Task directions>
Keep only the lines that hold the string "true", filtering out the rest of the entries below.

Working data>
----

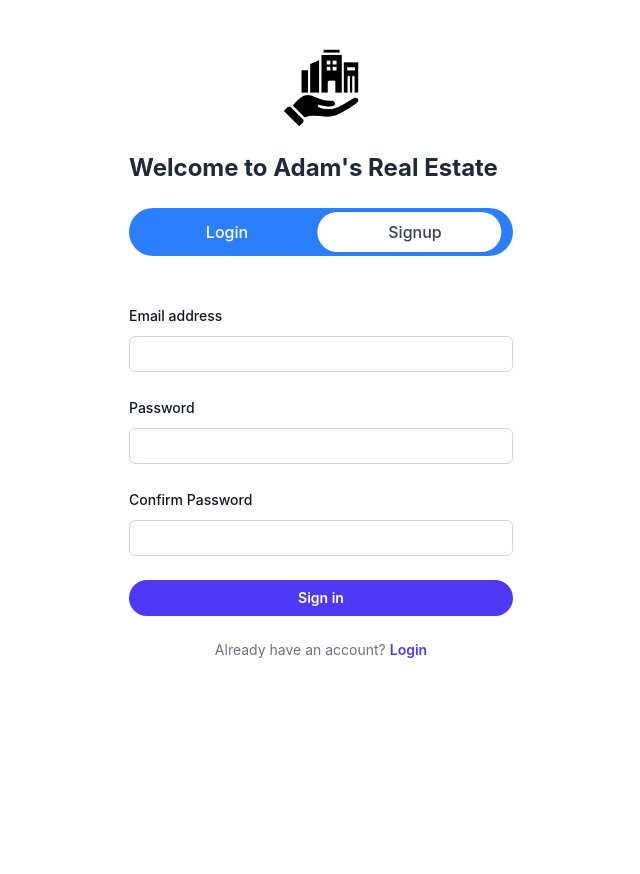
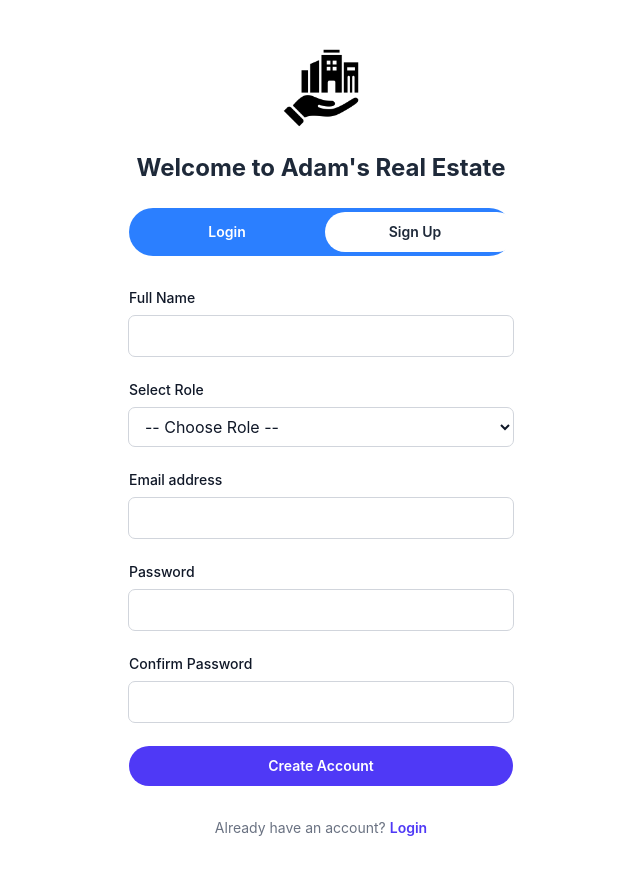
Before and after one commit to Shah-Arjun/buyer_portal_mern, a React (Vite) app in the folder frontend/: page /auth in a window 1280 px wide. Both pictures are taken after a click on the element "Sign up". Shown: the top 874 px of the page, without its empty margins (319-959 px from the left). Before the commit the page ends 800 px from the top, so only its background shows below. Built offline with nearby package versions, Linux system fonts and the light colour scheme.

Commit message:
login /signup connected to backend

```diff
--- a/frontend/src/pages/AuthPage.jsx
+++ b/frontend/src/pages/AuthPage.jsx
@@ -1,98 +1,257 @@
-import React, { useState } from 'react'
-import Logo from './../assets/property.png'
+import React, { useState } from 'react';
+import Logo from './../assets/property.png';
+import { useNavigate } from 'react-router-dom';
 
 function AuthPage() {
-    const [isLogin, setIsLogin] = useState(true)
+    const [formData, setFormData] = useState({
+        name: "",
+        email: "",
+        role: "",
+        password: "",
+        confirmPassword: ""
+    });
 
+    const [isLogin, setIsLogin] = useState(true);
+    const [loading, setLoading] = useState(false);
 
+    const navigate = useNavigate();
 
+    const handleChange = (e) => {
+        setFormData({
+            ...formData,
+            [e.target.name]: e.target.value
+        });
+    };
+
+    const resetForm = () => {
+        setFormData({
+            name: "",
+            email: "",
+            password: "",
+            confirmPassword: ""
+        });
+    };
+
+    const handleSubmit = async (e) => {
+        e.preventDefault();
+        setLoading(true);
+
+        if (!formData.email || !formData.password) {
+            return alert("Please fill all fields");
+        }
+
+        try {
+            if (isLogin) {
+                // LOGIN
+                const res = await fetch("http://localhost:5000/api/auth/login", {
+                    method: "POST",
+                    headers: { "Content-Type": "application/json" },
+                    body: JSON.stringify({
+                        email: formData.email,
+                        password: formData.password
+                    })
+                });
+
+                const data = await res.json();
+
+                if (!res.ok) throw new Error(data.message || "Login failed");
+
+                localStorage.setItem("token", data.token);
+                localStorage.setItem("user", JSON.stringify(data.user));
+                alert("Login successful!");
+                navigate("/");
+            } else {
+                // SIGNUP
+                if (formData.password !== formData.confirmPassword) {
+                    alert("Passwords do not match");
+                    return;
+                }
+
+                const res = await fetch("http://localhost:5000/api/auth/register", {
+                    method: "POST",
+                    headers: { "Content-Type": "application/json" },
+                    body: JSON.stringify({
+                        name: formData.name,
+                        email: formData.email,
+                        role: formData.role,
+                        password: formData.password
+                    })
+                });
+
+                const data = await res.json();
+
+                if (!res.ok) throw new Error(data.message || "Signup failed");
+
+                alert("Signup successful! Please login.");
+                setIsLogin(true);
+                resetForm();
+            }
+        } catch (err) {
+            console.error(err);
+            alert(err.message || "Something went wrong");
+        } finally {
+            setLoading(false);
+        }
+    };
 
     return (
         <div className="flex min-h-full flex-col justify-center px-6 py-12 lg:px-8">
-
             <div className="sm:mx-auto sm:w-full sm:max-w-sm">
                 <img src={Logo} alt="Company Logo" className="mx-auto h-20 w-auto mb-6" />
 
-        {/* welcome Text */}
-        <h1 className="text-2xl font-bold text-gray-800 mb-6">
+                <h1 className="text-2xl font-bold text-gray-800 mb-6 text-center">
                     Welcome to Adam's Real Estate
                 </h1>
 
-        {/* toggle Buttons */}
-        <div className="relative flex bg-blue-500 rounded-full p-1 mb-6">
-
-            {/* Sliding Background */}
+                {/* Toggle Buttons */}
+                <div className="relative flex bg-blue-500 rounded-full p-1 mb-8">
                     <div
-            className={`absolute top-1 left-1 w-[48%] h-[calc(100%-8px)] rounded-full bg-white transition-all duration-300 ease-in-out ${
+                        className={`absolute top-1 left-1 w-1/2 h-[calc(100%-8px)] rounded-full bg-white transition-all duration-300 ease-in-out ${
                             isLogin ? "translate-x-0" : "translate-x-full"
                         }`}
-            ></div>
+                    />
 
-            {/* Login Button */}
                     <button
                         onClick={() => setIsLogin(true)}
-            className={`relative z-10 w-1/2 py-2 text-center font-medium transition ${
-                isLogin ? "text-gray-700" : "text-white"
+                        className={`relative z-10 w-1/2 py-2.5 text-sm font-semibold transition-colors rounded-full ${
+                            isLogin ? "text-gray-800" : "text-white"
                         }`}
                     >
                         Login
                     </button>
 
-            {/* Signup Button */}
                     <button
                         onClick={() => setIsLogin(false)}
-            className={`relative z-10 w-1/2 py-2 text-center font-medium transition ${
-                !isLogin ? "text-gray-700" : "text-white"
+                        className={`relative z-10 w-1/2 py-2.5 text-sm font-semibold transition-colors rounded-full ${
+                            !isLogin ? "text-gray-800" : "text-white"
                         }`}
                     >
-                Signup
+                        Sign Up
                     </button>
                 </div>
             </div>
 
-    {/*  */}
-    <div className="mt-6 sm:mx-auto sm:w-full sm:max-w-sm">
-        <form action="#" method="POST" className="space-y-6">
+            <div className="sm:mx-auto sm:w-full sm:max-w-sm">
+                <form onSubmit={handleSubmit} className="space-y-6">
+                    {!isLogin && (
                         <div>
-            <label for="email" className="block text-sm/6 font-medium text-gray-900">Email address</label>
+                            <label htmlFor="name" className="block text-sm font-medium text-gray-900">
+                                Full Name
+                            </label>
                             <div className="mt-2">
-            <input id="email" type="email" name="email" required autocomplete="email" className="block w-full rounded-md bg-white px-3 py-1.5 text-base text-gray-900 outline-1 -outline-offset-1 outline-gray-300 placeholder:text-gray-400 focus:outline-2 focus:-outline-offset-2 focus:outline-indigo-600 sm:text-sm/6" />
+                                <input
+                                    id="name"
+                                    name="name"
+                                    type="text"
+                                    required
+                                    value={formData.name}
+                                    onChange={handleChange}
+                                    className="block w-full rounded-md bg-white px-3 py-2 text-gray-900 outline outline-1 outline-gray-300 focus:outline-2 focus:outline-indigo-600"
+                                />
+                            </div>
+                        </div>
+                    )}
+
+                    {!isLogin && (
+                        <div>
+                            <label htmlFor="role" className="block text-sm font-medium text-gray-900">
+                            Select Role
+                            </label>
+                            <div className="mt-2">
+                            <select
+                                id="role"
+                                name="role"
+                                required
+                                value={formData.role}
+                                onChange={handleChange}
+                                className="block w-full rounded-md bg-white px-3 py-2 text-gray-900 outline outline-1 outline-gray-300 focus:outline-2 focus:outline-indigo-600"
+                            >
+                                <option value="">-- Choose Role --</option>
+                                <option value="buyer">Buyer</option>
+                                <option value="seller">Seller</option>
+                            </select>
+                            </div>
+                        </div>
+                    )}
+
+                    <div>
+                        <label htmlFor="email" className="block text-sm font-medium text-gray-900">
+                            Email address
+                        </label>
+                        <div className="mt-2">
+                            <input
+                                id="email"
+                                name="email"
+                                type="email"
+                                required
+                                value={formData.email}
+                                onChange={handleChange}
+                                autoComplete="email"
+                                className="block w-full rounded-md bg-white px-3 py-2 text-gray-900 outline outline-1 outline-gray-300 focus:outline-2 focus:outline-indigo-600"
+                            />
                         </div>
                     </div>
 
                     <div>
                         <div className="flex items-center justify-between">
-            <label for="password" className="block text-sm/6 font-medium text-gray-900">Password</label>
+                            <label htmlFor="password" className="block text-sm font-medium text-gray-900">
+                                Password
+                            </label>
                             {isLogin && (
-                <div className="text-sm">
-                    <a href="#" className="font-semibold text-indigo-600 hover:text-indigo-500">Forgot password?</a>
-                </div>
+                                <a href="#" className="text-sm font-semibold text-indigo-600 hover:text-indigo-500">
+                                    Forgot password?
+                                </a>
                             )}
                         </div>
                         <div className="mt-2">
-            <input id="password" type="password" name="password" required autocomplete="current-password" className="block w-full rounded-md bg-white px-3 py-1.5 text-base text-gray-900 outline-1 -outline-offset-1 outline-gray-300 placeholder:text-gray-400 focus:outline-2 focus:-outline-offset-2 focus:outline-indigo-600 sm:text-sm/6" />
+                            <input
+                                id="password"
+                                name="password"
+                                type="password"
+                                required
+                                value={formData.password}
+                                onChange={handleChange}
+                                autoComplete={isLogin ? "current-password" : "new-password"}
+                                className="block w-full rounded-md bg-white px-3 py-2 text-gray-900 outline outline-1 outline-gray-300 focus:outline-2 focus:outline-indigo-600"
+                            />
                         </div>
                     </div>
+
                     {!isLogin && (
                         <div>
-                <div className="flex items-center justify-between">
-                <label for="password" className="block text-sm/6 font-medium text-gray-900">Confirm Password</label>
-                </div>
+                            <label htmlFor="confirmPassword" className="block text-sm font-medium text-gray-900">
+                                Confirm Password
+                            </label>
                             <div className="mt-2">
-                <input id="password" type="password" name="password" required autocomplete="current-password" className="block w-full rounded-md bg-white px-3 py-1.5 text-base text-gray-900 outline-1 -outline-offset-1 outline-gray-300 placeholder:text-gray-400 focus:outline-2 focus:-outline-offset-2 focus:outline-indigo-600 sm:text-sm/6" />
+                                <input
+                                    id="confirmPassword"
+                                    name="confirmPassword"
+                                    type="password"
+                                    required
+                                    value={formData.confirmPassword}
+                                    onChange={handleChange}
+                                    className="block w-full rounded-md bg-white px-3 py-2 text-gray-900 outline outline-1 outline-gray-300 focus:outline-2 focus:outline-indigo-600"
+                                />
                             </div>
                         </div>
                     )}
 
-        <div>
-            <button type="submit" className="flex w-full justify-center rounded-full bg-indigo-600 px-3 py-1.5 text-sm/6 font-semibold text-white shadow-xs hover:bg-indigo-500 focus-visible:outline-2 focus-visible:outline-offset-2 focus-visible:outline-indigo-600">Sign in</button>
-        </div>
+                    <button
+                        type="submit"
+                        disabled={loading}
+                        className="w-full rounded-full bg-indigo-600 px-4 py-2.5 text-sm font-semibold text-white hover:bg-indigo-500 focus:outline-2 focus:outline-offset-2 focus:outline-indigo-600 disabled:opacity-70 disabled:cursor-not-allowed"
+                    >
+                        {loading ? "Processing..." : isLogin ? "Login" : "Create Account"}
+                    </button>
                 </form>
 
-        <p className="mt-6 text-center text-sm text-gray-500">
+                <p className="mt-8 text-center text-sm text-gray-500">
                     {isLogin ? "Don't have an account?" : "Already have an account?"}{" "}
                     <span
-            onClick={() => setIsLogin(!isLogin)}
+                        onClick={() => {
+                            setIsLogin(!isLogin);
+                            resetForm();
+                        }}
                         className="font-semibold text-indigo-600 hover:text-indigo-500 cursor-pointer"
                     >
                         {isLogin ? "Sign up" : "Login"}
@@ -100,7 +259,7 @@ function AuthPage() {
                 </p>
             </div>
         </div>
-  )
+    );
 }
 
-export default AuthPage
+export default AuthPage;
```
Also changed, not shown: frontend/src/components/Navbar.jsx (+64 -32 lines), 1 other file (tests, documents, lock files or other folders). Lines whose indentation alone changed are shown as unchanged.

----

Reply to the task>
-    const [isLogin, setIsLogin] = useState(true)
+    const [isLogin, setIsLogin] = useState(true);
+        setLoading(true);
+                setIsLogin(true);
                         onClick={() => setIsLogin(true)}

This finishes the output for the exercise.